So that's the "snow" part of the title. When we got together in the evening, Marcus and Dave shared some tips for recognizing non-mammal tracks. Have you ever thought about how many toes a woodpecker has? Or how a salamander moves? Can you really picture the sequence of footsteps as a beetle or spider walks along? Many of those invertebrate tracks will show up in the spring and summer, but the winter mud here gives plenty of opportunity for tracking birds and other critters. We trackers aren't above catching beetles and filming them in order to study their movements. And yes, we got to see a picture of snake tracks from the Oregon Dunes.

On to "skulls." Dr. Tom Murphy over at Edmonds Community College is a graduate of the Tracking Intensive, and opened up his lab for a day of extreme osteological geekiness. He has an impressive collection of animal skulls from the northwest, as well as fossil hominid skulls. We started off with a quiz of 16 animal skulls and a talk on skull terminology. I can hardly tell my fossa from my condyle, but with lots of hands-on examples the terms became useful. After lunch Dr. Murphy talked about primate locomotion and human evolution, and we wrapped up with another quiz on mammal families. The day was a blend of scientific detail and vivid imagination--I liked to look at the skulls and imagine the flesh and muscle on the living creature. How does the skull reflect the senses and strategies of the animal? What does it feel like to be a shrew or a moose? Who has eyes on the front of their heads, and who has them on the sides? What can I tell about the individual animal who once wore this skull? And what does my own skull reflect about me? Lots to ponder until we meet again in February.
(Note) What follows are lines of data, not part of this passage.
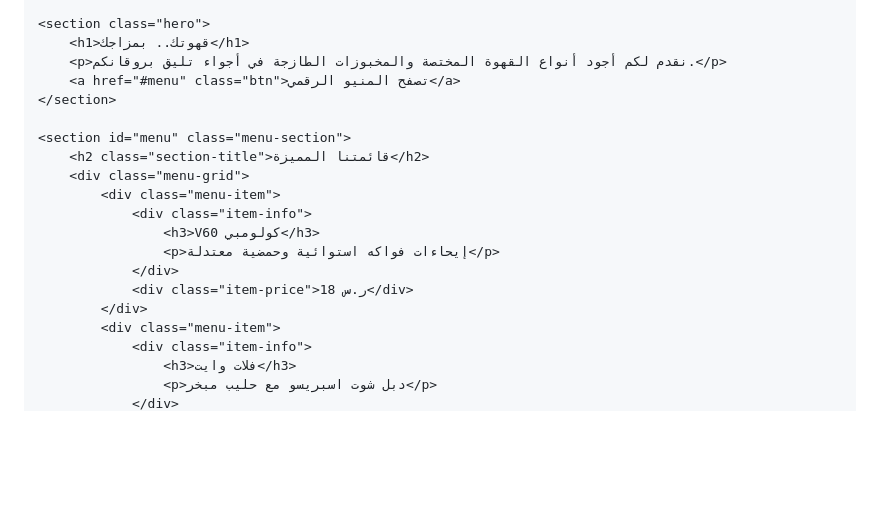
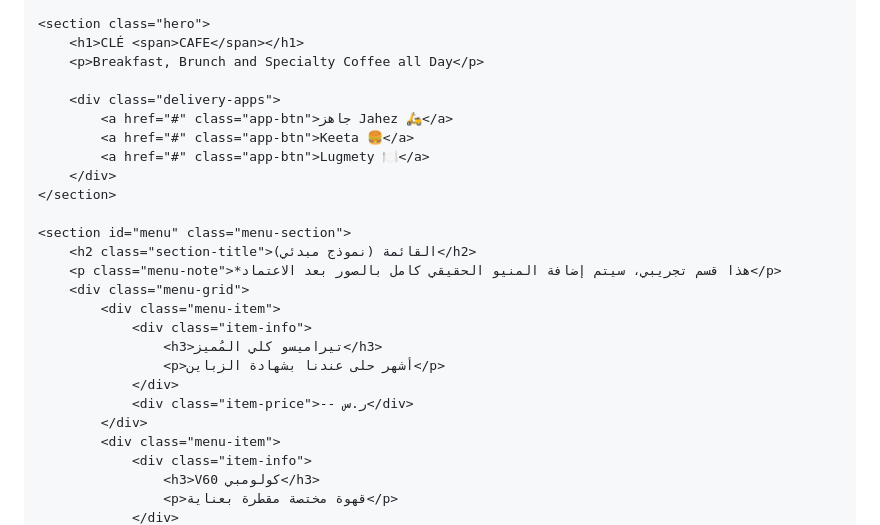
Before and after one commit to Vortx-Editor/indxs, a Markdown page: README.md, the part around one of its changes. GitHub-like rendering; blank space fills up the shorter version.

```diff
--- a/README.md
+++ b/README.md
@@ -97,23 +65,29 @@
     </header>
 
     <section class="hero">
-        <h1>قهوتك.. بمزاجك</h1>
-        <p>نقدم لكم أجود أنواع القهوة المختصة والمخبوزات الطازجة في أجواء تليق بروقانكم.</p>
-        <a href="#menu" class="btn">تصفح المنيو الرقمي</a>
+        <h1>CLÉ <span>CAFE</span></h1>
+        <p>Breakfast, Brunch and Specialty Coffee all Day</p>
+
+        <div class="delivery-apps">
+            <a href="#" class="app-btn">جاهز Jahez 🛵</a>
+            <a href="#" class="app-btn">Keeta 🍔</a>
+            <a href="#" class="app-btn">Lugmety 🍽️</a>
+        </div>
     </section>
 
     <section id="menu" class="menu-section">
-        <h2 class="section-title">قائمتنا المميزة</h2>
+        <h2 class="section-title">القائمة (نموذج مبدئي)</h2>
+        <p class="menu-note">*هذا قسم تجريبي، سيتم إضافة المنيو الحقيقي كامل بالصور بعد الاعتماد</p>
         <div class="menu-grid">
             <div class="menu-item">
                 <div class="item-info">
-                    <h3>V60 كولومبي</h3>
-                    <p>إيحاءات فواكه استوائية وحمضية معتدلة</p>
+                    <h3>تيراميسو كلي المُميز</h3>
+                    <p>أشهر حلى عندنا بشهادة الزباين</p>
                 </div>
-                <div class="item-price">18 ر.س</div>
+                <div class="item-price">-- ر.س</div>
             </div>
             <div class="menu-item">
                 <div class="item-info">
-                    <h3>فلات وايت</h3>
-                    <p>دبل شوت اسبريسو مع حليب مبخر</p>
+                    <h3>V60 كولومبي</h3>
+                    <p>قهوة مختصة مقطرة بعناية</p>
                 </div>
```
Also changed, not shown: other parts of README.md (+25 -94 lines).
January Tracking Club

Despite the rain, a group of ten people showed up for this Saturday Tracking Club. There was soggy snow all over the Snoqualmie Valley, and so the best place for clear tracks was under the Tolt Bridge in Carnation. After a quick awareness game, we scampered under the bride and found more than I had bargained for! There were a lot of questions to ask, like which small mammals hang out under bridges more often, mice or shrews? Can I tell song sparrow tracks apart from junco tracks? Hint: junco tracks are stouter, sparrow tracks more spidery. Some five-toed masked bandit had also been spending plenty of time under the bridge. How many were there? Where did it or they go from here? I was especially glad to bring my visiting dad to this tracking club. It was a good chance to share inquiry and problem-solving, some of the really fun adventure of finding and following footprints of wild animals.

After we wore out our noggins with detailed bridge tracks, we went to Chinook Bend, where a young eagle circled around us. We walked down the road and tracked some larger animals in the snow. Big, cloven-hoofed, shaggy brown animals, to be precise. Cows? Moose? There were two of them strolling through the snow-covered meadow, and their tracks went from one clump of orchardgrass to another. The orchardgrass was chewed down to the ground. Why did they choose this species of grass? A quick taste test revealed that the orchardgrass was sweeter than the other plants growing there. Eventually my dad got bored with the big beast tracks (they were elk) and wandered down to the river to watch buffleheads and mergansers. People who know me won't be surprised; I'll take birds over mammals any time.
Tracking Club, as usual, was a good day of questions and adventure, showing how many stories can be recorded in the landscape when we stop to pay attention. Pretty much everyone can work up enthusiasm about good animal questions, even dads who are reluctant to get on their hands and knees on the dirt. Go tracking with someone you love today.